Segment Open

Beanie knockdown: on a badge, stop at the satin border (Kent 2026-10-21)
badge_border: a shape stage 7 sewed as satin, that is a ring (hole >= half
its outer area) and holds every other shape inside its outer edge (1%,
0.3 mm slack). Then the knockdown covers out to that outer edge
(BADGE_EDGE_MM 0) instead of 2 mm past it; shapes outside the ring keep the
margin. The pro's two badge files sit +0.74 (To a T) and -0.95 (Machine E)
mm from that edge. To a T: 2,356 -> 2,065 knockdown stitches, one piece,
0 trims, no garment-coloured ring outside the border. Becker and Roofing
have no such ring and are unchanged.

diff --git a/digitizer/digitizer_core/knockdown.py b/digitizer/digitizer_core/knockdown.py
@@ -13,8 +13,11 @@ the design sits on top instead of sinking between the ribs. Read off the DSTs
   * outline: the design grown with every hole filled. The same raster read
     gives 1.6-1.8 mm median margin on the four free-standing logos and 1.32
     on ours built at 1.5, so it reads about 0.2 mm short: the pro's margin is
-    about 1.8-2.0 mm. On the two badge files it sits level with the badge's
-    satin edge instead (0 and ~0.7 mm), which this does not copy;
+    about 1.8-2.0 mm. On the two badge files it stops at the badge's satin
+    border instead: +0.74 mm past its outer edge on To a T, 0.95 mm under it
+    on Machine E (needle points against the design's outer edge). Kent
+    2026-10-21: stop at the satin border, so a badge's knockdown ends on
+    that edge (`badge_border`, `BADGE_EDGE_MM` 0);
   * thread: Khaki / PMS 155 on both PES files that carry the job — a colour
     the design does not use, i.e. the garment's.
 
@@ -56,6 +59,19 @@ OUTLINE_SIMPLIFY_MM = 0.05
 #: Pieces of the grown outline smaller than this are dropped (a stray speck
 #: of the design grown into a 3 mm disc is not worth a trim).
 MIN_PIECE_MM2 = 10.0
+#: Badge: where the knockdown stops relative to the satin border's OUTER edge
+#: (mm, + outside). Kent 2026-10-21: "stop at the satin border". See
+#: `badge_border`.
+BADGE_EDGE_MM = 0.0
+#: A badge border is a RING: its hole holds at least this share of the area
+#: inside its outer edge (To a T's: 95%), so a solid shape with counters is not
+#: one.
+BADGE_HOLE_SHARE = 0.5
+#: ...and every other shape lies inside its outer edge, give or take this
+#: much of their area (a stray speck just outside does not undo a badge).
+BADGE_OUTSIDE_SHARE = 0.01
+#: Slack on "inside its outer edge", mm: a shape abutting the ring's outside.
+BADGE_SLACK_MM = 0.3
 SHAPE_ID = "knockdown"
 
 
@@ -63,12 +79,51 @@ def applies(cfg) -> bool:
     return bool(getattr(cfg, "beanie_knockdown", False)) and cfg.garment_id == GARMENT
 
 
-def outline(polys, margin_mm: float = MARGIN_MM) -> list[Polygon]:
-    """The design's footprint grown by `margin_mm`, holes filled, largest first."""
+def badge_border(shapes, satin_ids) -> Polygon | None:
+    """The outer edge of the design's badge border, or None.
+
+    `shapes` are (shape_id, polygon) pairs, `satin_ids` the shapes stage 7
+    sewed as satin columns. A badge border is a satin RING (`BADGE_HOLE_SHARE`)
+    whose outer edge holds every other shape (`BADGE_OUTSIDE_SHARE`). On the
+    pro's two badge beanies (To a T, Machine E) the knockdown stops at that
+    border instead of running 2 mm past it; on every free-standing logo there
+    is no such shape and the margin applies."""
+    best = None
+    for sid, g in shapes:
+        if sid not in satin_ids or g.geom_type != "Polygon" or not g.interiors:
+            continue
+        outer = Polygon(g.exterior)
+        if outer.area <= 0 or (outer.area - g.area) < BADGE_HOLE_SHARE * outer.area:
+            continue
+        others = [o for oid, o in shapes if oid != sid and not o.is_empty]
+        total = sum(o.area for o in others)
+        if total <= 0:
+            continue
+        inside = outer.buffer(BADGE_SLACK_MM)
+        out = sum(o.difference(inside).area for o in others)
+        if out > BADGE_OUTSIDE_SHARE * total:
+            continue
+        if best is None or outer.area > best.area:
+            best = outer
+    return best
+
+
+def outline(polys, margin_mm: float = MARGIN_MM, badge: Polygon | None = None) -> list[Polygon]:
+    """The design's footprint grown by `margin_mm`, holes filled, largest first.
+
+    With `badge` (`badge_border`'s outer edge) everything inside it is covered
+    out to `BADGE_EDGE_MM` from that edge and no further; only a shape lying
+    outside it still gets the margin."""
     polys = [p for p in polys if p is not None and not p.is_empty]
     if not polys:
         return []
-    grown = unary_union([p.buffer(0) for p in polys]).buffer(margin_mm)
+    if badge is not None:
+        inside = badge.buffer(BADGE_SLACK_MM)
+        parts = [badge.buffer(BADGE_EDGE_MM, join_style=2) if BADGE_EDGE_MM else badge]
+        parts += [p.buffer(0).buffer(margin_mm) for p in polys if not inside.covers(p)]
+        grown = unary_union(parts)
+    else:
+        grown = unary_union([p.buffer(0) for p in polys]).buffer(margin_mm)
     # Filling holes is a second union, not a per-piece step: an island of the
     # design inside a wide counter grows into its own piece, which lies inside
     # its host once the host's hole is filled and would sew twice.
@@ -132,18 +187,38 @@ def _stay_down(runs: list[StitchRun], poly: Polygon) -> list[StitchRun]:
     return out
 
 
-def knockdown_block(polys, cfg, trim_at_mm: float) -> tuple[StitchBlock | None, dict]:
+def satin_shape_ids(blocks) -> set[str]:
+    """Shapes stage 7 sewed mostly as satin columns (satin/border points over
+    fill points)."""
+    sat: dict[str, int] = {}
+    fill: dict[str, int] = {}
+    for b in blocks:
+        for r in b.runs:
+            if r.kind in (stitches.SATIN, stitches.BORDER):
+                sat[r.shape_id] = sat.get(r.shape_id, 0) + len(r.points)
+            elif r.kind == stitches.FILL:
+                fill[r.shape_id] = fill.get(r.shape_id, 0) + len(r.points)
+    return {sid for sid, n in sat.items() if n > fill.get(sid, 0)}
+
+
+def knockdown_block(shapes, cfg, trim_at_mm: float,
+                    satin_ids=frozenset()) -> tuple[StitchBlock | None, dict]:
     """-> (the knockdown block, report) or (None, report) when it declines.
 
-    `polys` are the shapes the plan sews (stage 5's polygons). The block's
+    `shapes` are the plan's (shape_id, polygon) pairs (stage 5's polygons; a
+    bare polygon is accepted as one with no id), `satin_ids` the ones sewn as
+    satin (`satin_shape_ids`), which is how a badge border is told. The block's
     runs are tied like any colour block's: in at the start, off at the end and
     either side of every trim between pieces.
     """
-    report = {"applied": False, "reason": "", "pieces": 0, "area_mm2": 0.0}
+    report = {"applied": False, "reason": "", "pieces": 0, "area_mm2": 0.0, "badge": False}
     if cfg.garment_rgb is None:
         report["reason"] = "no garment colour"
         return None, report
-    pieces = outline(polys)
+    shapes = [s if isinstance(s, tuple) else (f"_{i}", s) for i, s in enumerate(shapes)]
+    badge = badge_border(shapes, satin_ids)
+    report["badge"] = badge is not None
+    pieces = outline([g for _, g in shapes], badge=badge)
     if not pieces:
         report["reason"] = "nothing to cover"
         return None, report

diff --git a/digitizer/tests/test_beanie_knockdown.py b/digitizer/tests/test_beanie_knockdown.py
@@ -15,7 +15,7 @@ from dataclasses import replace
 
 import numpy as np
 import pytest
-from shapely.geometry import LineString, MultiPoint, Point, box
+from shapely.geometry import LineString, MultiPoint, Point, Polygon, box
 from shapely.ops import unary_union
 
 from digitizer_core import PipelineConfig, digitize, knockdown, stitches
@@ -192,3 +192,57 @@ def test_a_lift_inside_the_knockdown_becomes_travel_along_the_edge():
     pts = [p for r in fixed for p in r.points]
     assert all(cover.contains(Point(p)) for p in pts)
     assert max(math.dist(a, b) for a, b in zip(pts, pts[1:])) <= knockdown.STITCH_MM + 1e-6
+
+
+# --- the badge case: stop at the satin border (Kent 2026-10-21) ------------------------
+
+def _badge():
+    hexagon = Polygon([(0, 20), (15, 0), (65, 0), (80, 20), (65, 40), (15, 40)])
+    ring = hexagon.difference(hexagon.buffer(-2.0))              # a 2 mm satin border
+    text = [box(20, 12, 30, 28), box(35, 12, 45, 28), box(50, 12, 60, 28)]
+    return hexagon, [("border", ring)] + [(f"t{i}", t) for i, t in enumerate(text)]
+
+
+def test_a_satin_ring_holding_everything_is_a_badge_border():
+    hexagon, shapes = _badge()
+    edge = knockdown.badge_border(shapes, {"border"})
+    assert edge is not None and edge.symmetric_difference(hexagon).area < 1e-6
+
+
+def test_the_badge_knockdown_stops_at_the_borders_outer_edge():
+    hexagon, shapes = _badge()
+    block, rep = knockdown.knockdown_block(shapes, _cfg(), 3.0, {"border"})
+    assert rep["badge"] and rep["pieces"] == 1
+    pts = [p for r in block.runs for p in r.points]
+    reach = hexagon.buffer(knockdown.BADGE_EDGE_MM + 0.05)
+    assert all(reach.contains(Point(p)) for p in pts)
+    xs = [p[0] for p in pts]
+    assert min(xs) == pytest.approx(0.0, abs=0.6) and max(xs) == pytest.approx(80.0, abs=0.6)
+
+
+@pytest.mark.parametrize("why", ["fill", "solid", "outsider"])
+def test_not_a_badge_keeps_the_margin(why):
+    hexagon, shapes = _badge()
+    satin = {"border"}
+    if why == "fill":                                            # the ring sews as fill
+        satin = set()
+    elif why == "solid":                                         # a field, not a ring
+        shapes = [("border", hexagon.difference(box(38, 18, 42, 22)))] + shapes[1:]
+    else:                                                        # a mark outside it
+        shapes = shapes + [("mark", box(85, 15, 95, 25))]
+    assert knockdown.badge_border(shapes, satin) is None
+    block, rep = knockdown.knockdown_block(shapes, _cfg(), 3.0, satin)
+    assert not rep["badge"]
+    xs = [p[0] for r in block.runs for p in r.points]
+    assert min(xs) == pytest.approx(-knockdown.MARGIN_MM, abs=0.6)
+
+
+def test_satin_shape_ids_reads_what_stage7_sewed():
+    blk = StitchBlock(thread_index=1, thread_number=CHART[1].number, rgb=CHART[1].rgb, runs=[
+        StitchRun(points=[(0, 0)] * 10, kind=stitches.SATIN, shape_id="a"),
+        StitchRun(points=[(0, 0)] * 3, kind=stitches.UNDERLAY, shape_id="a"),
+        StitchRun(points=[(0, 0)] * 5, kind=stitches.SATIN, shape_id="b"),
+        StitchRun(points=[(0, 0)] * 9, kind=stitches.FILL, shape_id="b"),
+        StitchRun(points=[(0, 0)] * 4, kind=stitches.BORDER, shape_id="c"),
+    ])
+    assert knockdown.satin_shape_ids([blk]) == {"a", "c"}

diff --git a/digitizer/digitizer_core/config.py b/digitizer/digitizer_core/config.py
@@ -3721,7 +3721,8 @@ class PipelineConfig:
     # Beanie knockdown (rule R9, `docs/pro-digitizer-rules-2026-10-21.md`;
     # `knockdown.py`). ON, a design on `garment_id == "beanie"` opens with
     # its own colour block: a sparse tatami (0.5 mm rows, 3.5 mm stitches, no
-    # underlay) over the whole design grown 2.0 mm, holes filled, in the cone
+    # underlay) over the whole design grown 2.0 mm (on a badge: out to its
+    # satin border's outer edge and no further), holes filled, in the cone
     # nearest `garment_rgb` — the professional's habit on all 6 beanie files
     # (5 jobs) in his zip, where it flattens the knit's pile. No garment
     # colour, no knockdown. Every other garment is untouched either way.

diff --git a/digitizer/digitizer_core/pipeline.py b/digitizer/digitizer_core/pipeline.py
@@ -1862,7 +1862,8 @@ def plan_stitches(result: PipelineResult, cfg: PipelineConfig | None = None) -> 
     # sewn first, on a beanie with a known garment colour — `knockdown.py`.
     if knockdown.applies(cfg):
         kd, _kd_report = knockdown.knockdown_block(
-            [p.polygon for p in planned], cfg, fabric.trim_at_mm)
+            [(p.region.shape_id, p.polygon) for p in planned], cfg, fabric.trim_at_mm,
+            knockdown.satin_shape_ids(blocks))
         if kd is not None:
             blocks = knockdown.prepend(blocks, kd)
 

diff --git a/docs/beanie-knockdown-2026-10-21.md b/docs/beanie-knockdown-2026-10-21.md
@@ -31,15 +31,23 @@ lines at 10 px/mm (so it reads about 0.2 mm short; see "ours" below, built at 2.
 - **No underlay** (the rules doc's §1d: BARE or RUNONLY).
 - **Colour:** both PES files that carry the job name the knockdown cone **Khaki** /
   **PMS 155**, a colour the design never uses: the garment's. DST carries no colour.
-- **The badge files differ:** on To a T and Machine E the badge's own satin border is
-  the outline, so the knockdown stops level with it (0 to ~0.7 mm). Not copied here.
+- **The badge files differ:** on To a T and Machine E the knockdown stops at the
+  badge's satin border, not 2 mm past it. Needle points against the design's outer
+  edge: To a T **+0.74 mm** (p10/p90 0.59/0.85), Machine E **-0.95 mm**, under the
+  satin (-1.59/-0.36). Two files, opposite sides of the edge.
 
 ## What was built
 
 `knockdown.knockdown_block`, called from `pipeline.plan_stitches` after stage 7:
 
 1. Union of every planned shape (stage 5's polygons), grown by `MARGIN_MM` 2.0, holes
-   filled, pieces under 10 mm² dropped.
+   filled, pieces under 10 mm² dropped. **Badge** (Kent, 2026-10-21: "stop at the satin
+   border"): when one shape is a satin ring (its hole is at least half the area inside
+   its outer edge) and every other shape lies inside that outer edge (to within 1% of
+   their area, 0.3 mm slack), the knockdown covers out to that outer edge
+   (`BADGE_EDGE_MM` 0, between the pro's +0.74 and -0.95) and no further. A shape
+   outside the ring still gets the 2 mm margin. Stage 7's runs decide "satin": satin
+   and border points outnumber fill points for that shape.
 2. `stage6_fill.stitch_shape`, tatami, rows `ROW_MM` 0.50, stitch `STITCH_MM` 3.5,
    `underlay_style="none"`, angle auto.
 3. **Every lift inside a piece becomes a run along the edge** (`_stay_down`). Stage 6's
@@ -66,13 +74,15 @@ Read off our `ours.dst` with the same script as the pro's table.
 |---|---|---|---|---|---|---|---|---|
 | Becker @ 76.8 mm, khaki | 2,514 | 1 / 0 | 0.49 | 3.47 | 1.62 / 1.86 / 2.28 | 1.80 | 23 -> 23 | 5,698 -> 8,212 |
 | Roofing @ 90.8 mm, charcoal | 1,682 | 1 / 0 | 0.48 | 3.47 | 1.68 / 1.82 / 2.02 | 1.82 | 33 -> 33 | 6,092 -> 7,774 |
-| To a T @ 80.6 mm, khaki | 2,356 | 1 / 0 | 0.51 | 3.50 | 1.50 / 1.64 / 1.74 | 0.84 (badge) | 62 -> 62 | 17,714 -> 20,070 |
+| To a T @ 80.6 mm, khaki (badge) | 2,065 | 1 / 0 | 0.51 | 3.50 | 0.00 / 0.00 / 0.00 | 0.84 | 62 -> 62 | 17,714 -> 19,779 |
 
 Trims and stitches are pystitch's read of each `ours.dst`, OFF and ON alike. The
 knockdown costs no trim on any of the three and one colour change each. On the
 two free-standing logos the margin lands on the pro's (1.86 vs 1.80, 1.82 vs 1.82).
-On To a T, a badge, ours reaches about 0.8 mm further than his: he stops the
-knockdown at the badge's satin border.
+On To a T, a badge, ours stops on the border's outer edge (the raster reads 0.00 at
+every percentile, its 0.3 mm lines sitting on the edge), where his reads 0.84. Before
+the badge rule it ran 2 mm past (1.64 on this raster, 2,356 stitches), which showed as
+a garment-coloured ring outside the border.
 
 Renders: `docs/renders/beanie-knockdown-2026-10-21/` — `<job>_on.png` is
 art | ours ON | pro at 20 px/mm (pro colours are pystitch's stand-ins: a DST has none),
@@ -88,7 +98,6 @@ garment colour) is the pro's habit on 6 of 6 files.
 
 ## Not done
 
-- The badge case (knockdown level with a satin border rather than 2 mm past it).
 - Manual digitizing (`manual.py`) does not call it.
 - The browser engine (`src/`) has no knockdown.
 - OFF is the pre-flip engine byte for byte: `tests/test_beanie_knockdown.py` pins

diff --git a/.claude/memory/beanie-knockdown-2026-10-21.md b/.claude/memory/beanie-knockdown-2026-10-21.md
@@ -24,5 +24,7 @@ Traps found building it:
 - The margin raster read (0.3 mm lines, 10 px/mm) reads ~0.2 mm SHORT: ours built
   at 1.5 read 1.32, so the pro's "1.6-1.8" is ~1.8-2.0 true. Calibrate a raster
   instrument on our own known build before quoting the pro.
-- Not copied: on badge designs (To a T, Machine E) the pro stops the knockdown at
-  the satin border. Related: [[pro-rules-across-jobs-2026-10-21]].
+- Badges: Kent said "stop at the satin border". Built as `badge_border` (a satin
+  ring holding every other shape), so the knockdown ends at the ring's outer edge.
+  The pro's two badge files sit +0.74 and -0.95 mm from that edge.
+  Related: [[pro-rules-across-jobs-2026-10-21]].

Segment Closed

__ABOUT THIS TASK__.
Only a number is wanted here: how many lines of the material hold the word "that".

__TASK SOLUTION__.
12